Published by Susan Basnet
Published Date: May 15, 2024

You are mistaken if you think the purchase price of buying a property is the only cost you'll incur as a landlord. Embarking on the journey of being a landlord in the UK involves various costs beyond the initial purchase price you pay.

This article explores a range of financial considerations, from upfront expenses like stamp duty to ongoing operational costs like property management fees. Understanding these costs is crucial for making sound decisions and ensuring a successful venture – especially if you're a first-timer!

Legal and Compliance Costs

Not every cost incurred by landlords is a legal requirement. As such, the costs for landlords may vary depending on the landlord's choice. However, there are certain costs no landlord can escape. In this section, we will discuss the legal and compliance costs:

Council Tax

Council tax is a local tax imposed by local authorities throughout the United Kingdom. It serves as a significant source of revenue for these councils, enabling them to finance essential public services and amenities within their respective areas. Although tenants are generally responsible for council tax payments, landlords operating Houses in Multiple Occupations (HMOs) are accountable for paying the council tax.

Gas Safety Certificate

The safety of the tenants is your responsibility as a landlord. As a part of this, you must have your gas appliances checked annually. The gas appliances must be checked by a gas-safe registered engineer who will give you a certificate. You must then send the certificate to HMRC.

Gas safety certificates cost around £60 per gas appliance.

Energy Performance Certificate (EPC)

In addition to the gas safety certificate, having an Energy Performance Certificate (EPC) for rental properties is a legal requirement. EPC tells you how energy efficient a building is, and a rating is given based on the assessment. It is, however, much more flexible as you only need this once every ten years. However, the certificate must be renewed if significant energy efficiency improvements are made on the property.

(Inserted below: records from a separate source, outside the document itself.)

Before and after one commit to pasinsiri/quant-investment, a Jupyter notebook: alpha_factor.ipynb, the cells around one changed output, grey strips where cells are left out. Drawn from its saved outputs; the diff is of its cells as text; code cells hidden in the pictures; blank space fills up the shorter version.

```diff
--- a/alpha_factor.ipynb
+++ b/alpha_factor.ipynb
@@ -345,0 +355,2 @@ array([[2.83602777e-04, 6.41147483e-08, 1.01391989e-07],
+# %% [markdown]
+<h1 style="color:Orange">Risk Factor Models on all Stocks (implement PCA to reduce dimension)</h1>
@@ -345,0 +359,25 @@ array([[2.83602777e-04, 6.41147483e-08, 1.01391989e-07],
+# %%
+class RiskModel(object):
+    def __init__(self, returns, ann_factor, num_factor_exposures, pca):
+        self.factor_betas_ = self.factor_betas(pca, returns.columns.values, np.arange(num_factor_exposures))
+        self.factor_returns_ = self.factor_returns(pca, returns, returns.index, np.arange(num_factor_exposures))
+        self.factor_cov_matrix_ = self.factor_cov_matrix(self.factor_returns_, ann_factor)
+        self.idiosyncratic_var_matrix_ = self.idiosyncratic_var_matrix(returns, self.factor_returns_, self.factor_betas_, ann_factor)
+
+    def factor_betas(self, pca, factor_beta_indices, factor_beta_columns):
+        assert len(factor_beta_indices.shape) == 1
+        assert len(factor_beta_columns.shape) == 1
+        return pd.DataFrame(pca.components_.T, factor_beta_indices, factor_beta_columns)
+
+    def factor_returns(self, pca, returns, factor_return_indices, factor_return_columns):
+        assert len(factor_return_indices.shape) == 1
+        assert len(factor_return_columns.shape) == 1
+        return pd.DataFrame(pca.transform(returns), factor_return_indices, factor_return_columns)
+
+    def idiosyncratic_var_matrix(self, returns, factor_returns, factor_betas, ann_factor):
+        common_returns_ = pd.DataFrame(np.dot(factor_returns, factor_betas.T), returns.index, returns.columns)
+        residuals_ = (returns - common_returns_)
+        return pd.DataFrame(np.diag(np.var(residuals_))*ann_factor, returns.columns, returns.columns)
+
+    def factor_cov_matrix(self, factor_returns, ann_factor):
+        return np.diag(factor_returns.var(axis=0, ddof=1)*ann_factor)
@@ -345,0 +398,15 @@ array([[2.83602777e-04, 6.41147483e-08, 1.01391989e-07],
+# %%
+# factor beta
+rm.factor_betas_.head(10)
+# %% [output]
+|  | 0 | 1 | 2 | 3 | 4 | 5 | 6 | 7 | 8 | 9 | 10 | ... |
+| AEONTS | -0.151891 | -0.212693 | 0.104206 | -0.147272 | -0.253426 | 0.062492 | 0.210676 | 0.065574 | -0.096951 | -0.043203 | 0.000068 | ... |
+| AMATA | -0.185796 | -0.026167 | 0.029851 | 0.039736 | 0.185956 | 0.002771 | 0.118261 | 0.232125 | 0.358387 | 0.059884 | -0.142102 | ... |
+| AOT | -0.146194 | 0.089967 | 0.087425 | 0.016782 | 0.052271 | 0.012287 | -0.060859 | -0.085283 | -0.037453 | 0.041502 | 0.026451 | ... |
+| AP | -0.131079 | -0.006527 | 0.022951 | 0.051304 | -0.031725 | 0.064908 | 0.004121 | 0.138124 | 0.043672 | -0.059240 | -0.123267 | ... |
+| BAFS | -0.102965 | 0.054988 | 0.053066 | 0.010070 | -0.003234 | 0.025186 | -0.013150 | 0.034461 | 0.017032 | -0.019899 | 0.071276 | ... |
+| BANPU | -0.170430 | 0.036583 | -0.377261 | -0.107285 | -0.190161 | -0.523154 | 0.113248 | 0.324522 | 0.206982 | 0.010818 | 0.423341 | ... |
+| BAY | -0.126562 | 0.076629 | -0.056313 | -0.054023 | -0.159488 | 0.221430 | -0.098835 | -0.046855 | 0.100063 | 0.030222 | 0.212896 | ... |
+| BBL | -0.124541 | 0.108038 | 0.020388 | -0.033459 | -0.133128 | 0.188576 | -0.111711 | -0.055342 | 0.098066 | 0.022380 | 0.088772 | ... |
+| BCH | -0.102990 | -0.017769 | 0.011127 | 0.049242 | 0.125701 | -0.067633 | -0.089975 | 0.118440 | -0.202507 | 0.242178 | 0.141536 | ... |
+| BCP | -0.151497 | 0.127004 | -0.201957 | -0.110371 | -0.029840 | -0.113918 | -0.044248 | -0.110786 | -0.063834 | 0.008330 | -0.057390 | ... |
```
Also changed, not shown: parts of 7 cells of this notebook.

EPCs generally cost around £65 for registration and will last ten years.

Smoke & Carbon Monoxide Alarms

the Costs of Being a UK Landlord

Another legal requirement landlords need to be informed about is the smoke and carbon monoxide alarms. Unlike EPC and gas certificates, you will not be required to renew them occasionally. Additionally, alarm expenses are sensible and inexpensive, amounting to only £30 per house.

Tax Obligation – Stamp Duty Land Tax

Stamp Duty Land Tax (SDLT) is the tax levied on property or land purchases in the UK. The amount of SDLT payable varies based on factors like whether it's your first property purchase and your eligibility for reliefs or exemptions. If you qualify for reliefs like first-time buyers' relief, you'll pay SDLT at a reduced rate (see below). Otherwise, individuals pay SDLT at different rates depending on whether it's their second home.

Property Price

SDLT Rate: Standard

SDLT rate: Second Home

£0 – £250,000

0%

3%

£250001 – £925,000

5%

8%

£925,001 – 1.5m

10%

13%

Above £1.5m

12%

15%

For individuals qualifying for the first-time buyer relief, Stamp Duty Land Tax (SDLT) is levied at a rate of 0% for property purchases priced between £0 and £425,000. Beyond this threshold, SDLT is charged at 5%. It's important to note that properties priced above £625,000 are not eligible for first-time buyers' relief.

For Example, 

Mr. K buys a residential property in the UK for £615,000. As his property’s value is below £625,000 and he is a first-time buyer, his SDLT calculation would unfold as follows:

0% on the initial £425,000: £0,

5% on the extra £190,000 (615,000-425,000): £9,500,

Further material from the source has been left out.